▶ **Data in this exercise**:

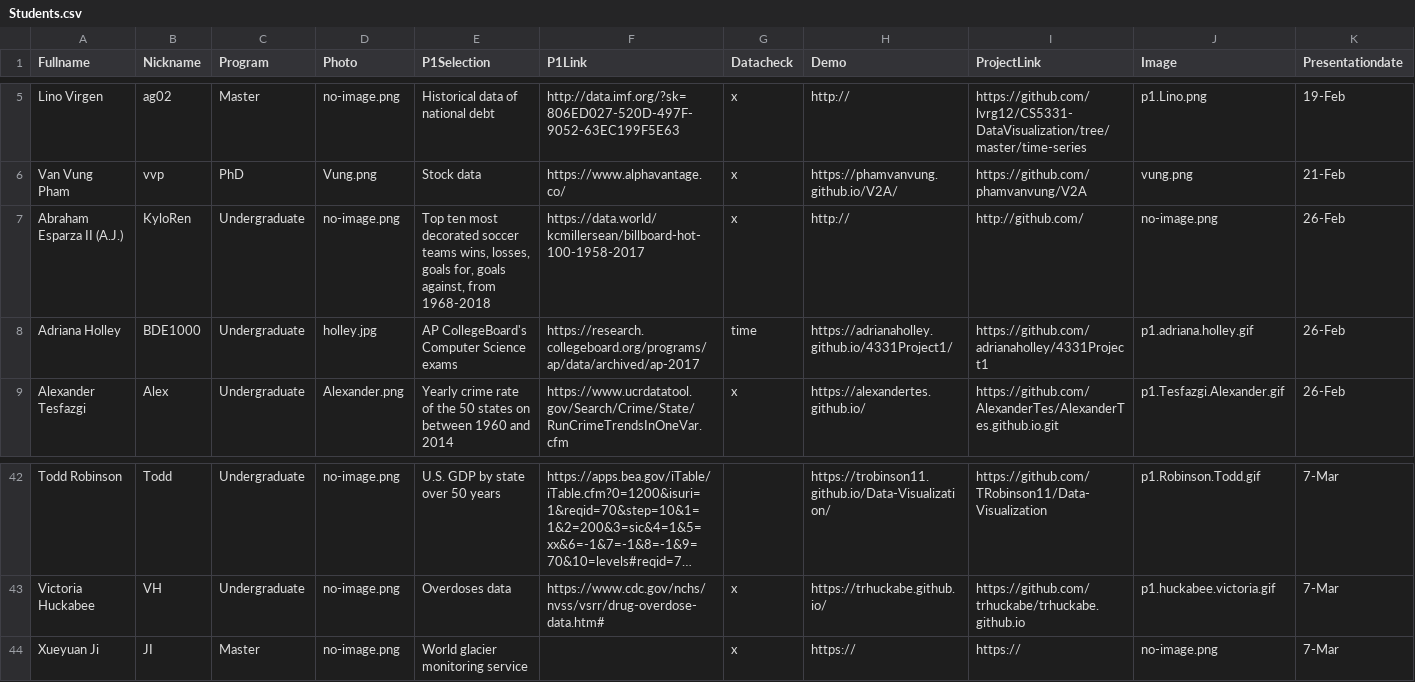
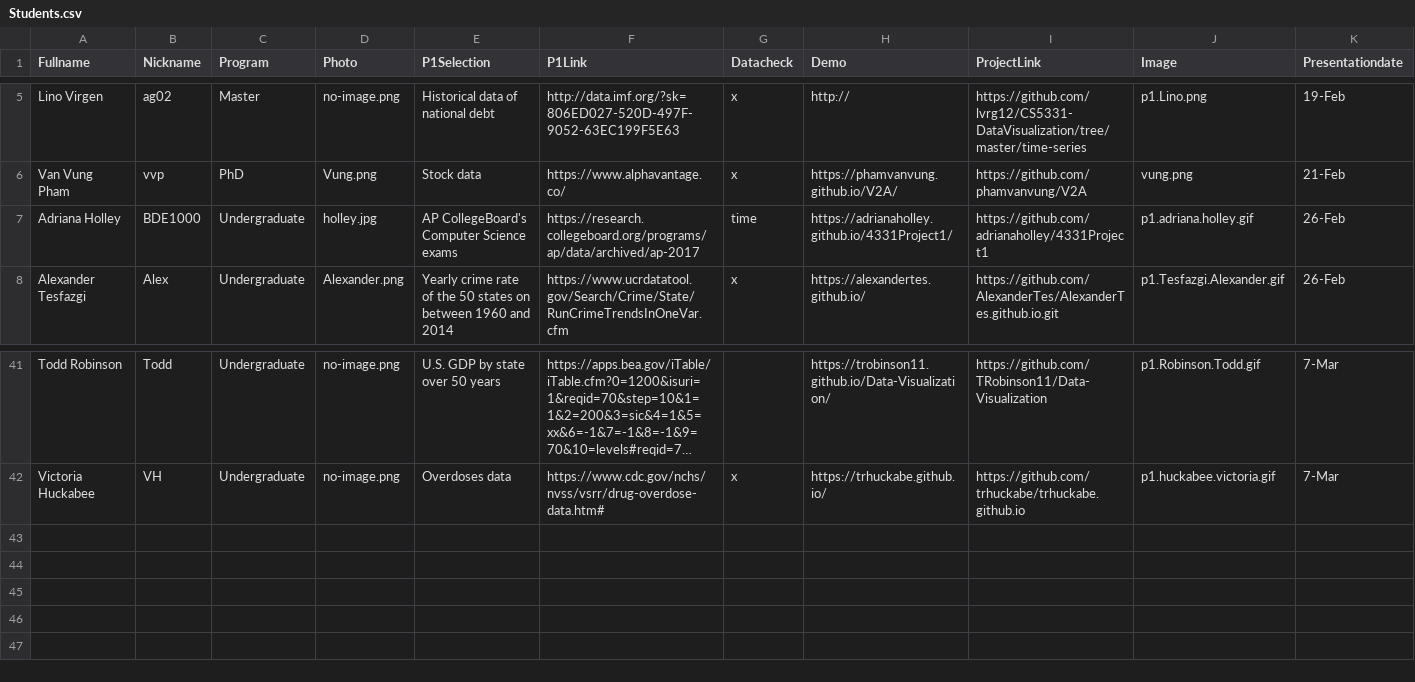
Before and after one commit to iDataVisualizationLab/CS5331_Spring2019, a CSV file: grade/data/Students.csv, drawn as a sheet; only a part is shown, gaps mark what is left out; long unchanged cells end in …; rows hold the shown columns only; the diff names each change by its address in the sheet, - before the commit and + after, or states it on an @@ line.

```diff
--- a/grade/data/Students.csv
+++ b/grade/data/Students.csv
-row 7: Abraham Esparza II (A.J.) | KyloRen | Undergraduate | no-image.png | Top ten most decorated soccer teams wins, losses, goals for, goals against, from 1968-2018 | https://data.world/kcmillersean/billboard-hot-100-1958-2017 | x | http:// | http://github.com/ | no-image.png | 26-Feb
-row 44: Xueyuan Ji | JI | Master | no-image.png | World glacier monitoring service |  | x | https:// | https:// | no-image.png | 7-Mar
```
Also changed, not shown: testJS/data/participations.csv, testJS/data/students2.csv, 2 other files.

▶ **Task prompt**:
Pictures stay out; everything else in the listing above gets repeated exactly.

▶ **Response**:
Before and after one commit to iDataVisualizationLab/CS5331_Spring2019, a CSV file: grade/data/Students.csv, drawn as a sheet; only a part is shown, gaps mark what is left out; long unchanged cells end in …; rows hold the shown columns only; the diff names each change by its address in the sheet, - before the commit and + after, or states it on an @@ line.

```diff
--- a/grade/data/Students.csv
+++ b/grade/data/Students.csv
-row 7: Abraham Esparza II (A.J.) | KyloRen | Undergraduate | no-image.png | Top ten most decorated soccer teams wins, losses, goals for, goals against, from 1968-2018 | https://data.world/kcmillersean/billboard-hot-100-1958-2017 | x | http:// | http://github.com/ | no-image.png | 26-Feb
-row 44: Xueyuan Ji | JI | Master | no-image.png | World glacier monitoring service |  | x | https:// | https:// | no-image.png | 7-Mar
```
Also changed, not shown: testJS/data/participations.csv, testJS/data/students2.csv, 2 other files.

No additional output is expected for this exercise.